This tantalizing hint of some trouble in a character’s past will create an aura of mystery, and it will often spur the reader to keep reading simply to find out what happened. A reader who knows all the character’s backstory upfront can easily get bored with the story.
Some Dialogue May Not Seem Like Telling at First Glance
Beware of dialogue that “sneaks in” an info dump:
“Phillip, has it really been twenty years since she ran away?”
Phillip already knows she ran away. Gerald doesn’t have to include that information in the dialogue. Instead:
“Has it really been twenty years?”
Trimmed dialogue strengthens the overall feel of the prose and also makes a manuscript more crisp, more professional.
A Rewritten Example
Gerald rushed into the room. “Phillip.” His voice scratched out of his tight throat. He didn’t want to tell his brother, but he had to.
Phillip did a double-take when he saw Gerald’s face. “What is it? What’s wrong?” He left the fireplace to stride toward him.
Gerald’s mouth opened, but he couldn’t force words out. There was a raging in his chest like a wild minotaur.
“Gerald.” Phillip grabbed his arms. “What is it? Tell me.”
He was frightening his brother. He finally managed a single word: “Mother.”
Phillip’s face became corpse-like. His jaw locked, even as his lower lip trembled.
“She’s at the front door.”
A moment stretched out like a decade. Finally Phillip said, “Let’s see what the b___ wants.”

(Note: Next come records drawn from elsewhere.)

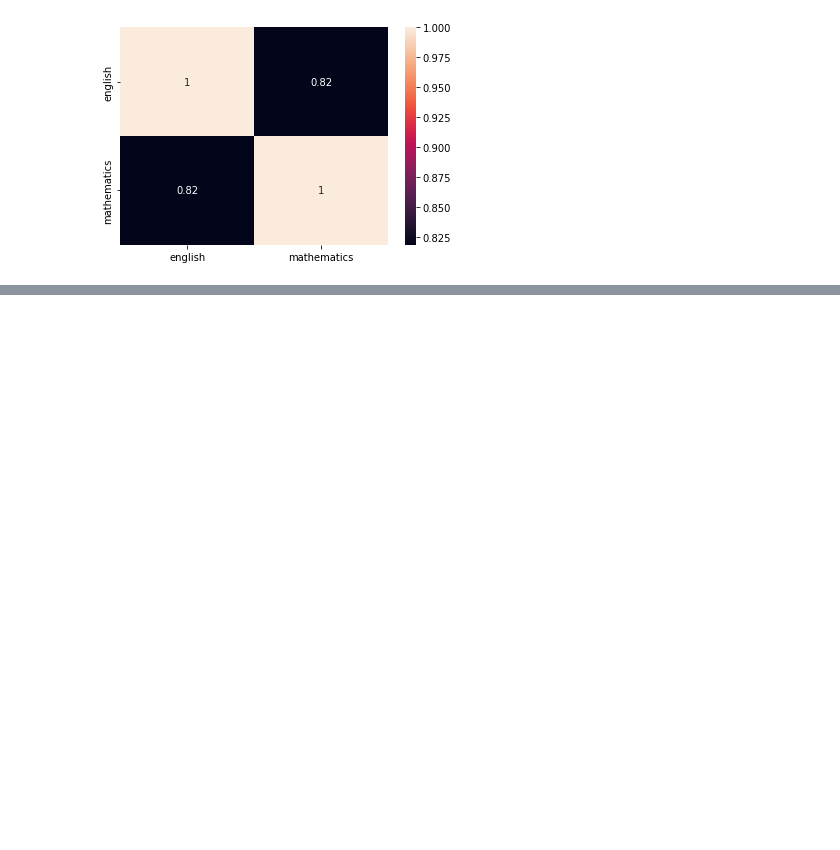
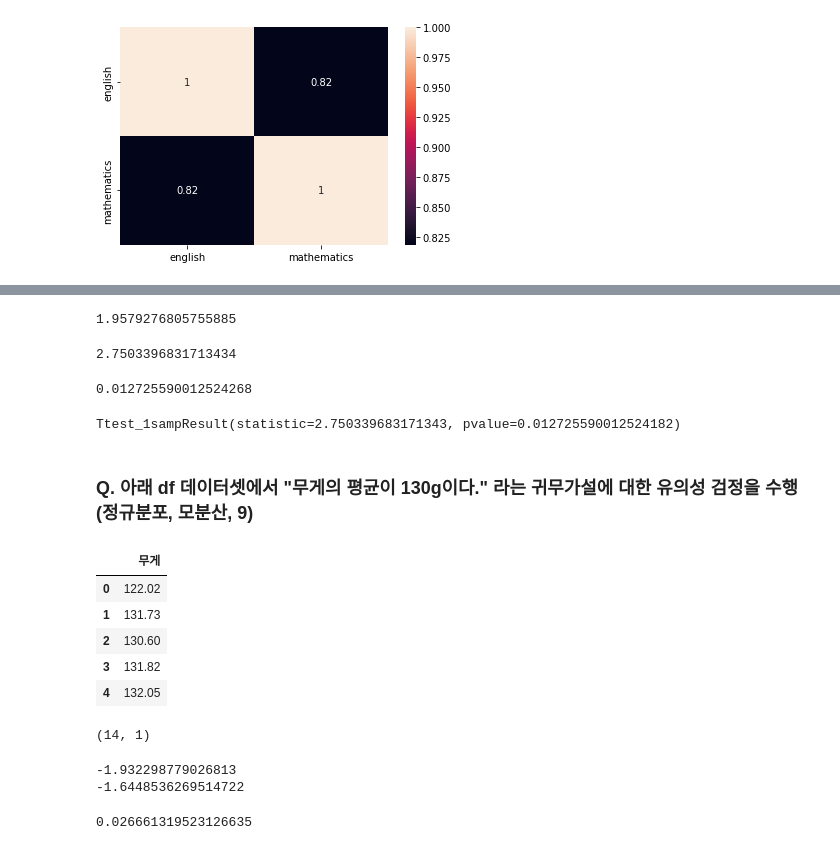
Before and after one commit to limlimlim99/-, a Jupyter notebook: 통계1.ipynb, the cells around one changed output, grey strips where cells are left out. Cells and saved outputs as stored; diff of their text form; code cells hidden in the pictures; blank space fills up the shorter version.

```diff
--- a/통계1.ipynb
+++ b/통계1.ipynb
@@ -947,0 +1011,49 @@ plt.show()
+# %%
+# 표준오차
+sigma = np.std(jfood,ddof=1)
+se = sigma/np.sqrt(len(jfood))
+se
+# %% [output]
+1.9579276805755885
+# %%
+t_value = (mu-50)/se
+t_value
+# %% [output]
+2.7503396831713434
+# %%
+# p값(유의확률)이 유의수준 0.05보다 작으면 귀무가설 기각
+from scipy import stats
+alpha = stats.t.cdf(t_value, df=df)
+(1-alpha) * 2
+
+
+# p값이 유의수준보다 작으면 귀무가설이 기각
+# = 대립가설이 유의미하다.
+# 대립가설 : 과자의 무게가 50g이 아니다(채택)
+# p값이 0.012725590012524268이므로 귀무가설 기각
+# %% [output]
+0.012725590012524268
+# %%
+# t검정 : t값, p값
+# p값(유의확률)이 유의수준 0.05보다 작으므로 귀무가설 기각
+# '과자의 무게는 50g이 아니다'라고 할 수 있다.
+stats.ttest_1samp(jfood, 50)
+# %% [output]
+Ttest_1sampResult(statistic=2.750339683171343, pvalue=0.012725590012524182)
+# %% [markdown]
+### Q. 아래 df 데이터셋에서 "무게의 평균이 130g이다." 라는 귀무가설에 대한 유의성 검정을 수행(정규분포, 모분산, 9)
+# %%
+import pandas as pd
+df = pd.read_csv('/content/drive/MyDrive/통계/자료/ch11_potato.csv')
+df.head()
+# %% [output]
+|  | 무게 |
+| 0 | 122.02 |
+| 1 | 131.73 |
+| 2 | 130.60 |
+| 3 | 131.82 |
+| 4 | 132.05 |
+# %%
+df.shape
+# %% [output]
+(14, 1)
@@ -947,0 +1064,20 @@ plt.show()
+# %%
+import numpy as np
+sample = df.무게
+s_mean = np.mean(sample)
+
+# z검정 통계량
+z = (s_mean - 130) / np.sqrt(9/14)
+print(z)
+
+# 임곗값
+rv = stats.norm()
+rv.isf(0.95)       # 생존함수의 역함수, 생존함수 = 1-누적분포함수
+print(rv.isf(0.95))
+
+# p값
+rv.cdf(z)
+# %% [output]
+-1.932298779026813
+-1.6448536269514722
+0.026661319523126635
```
Also changed, not shown: parts of 27 cells of this notebook.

The characters’ emotional reaction to the news of their mother at the door makes the reader want to know why they react that way, and spurs the reader on to find out.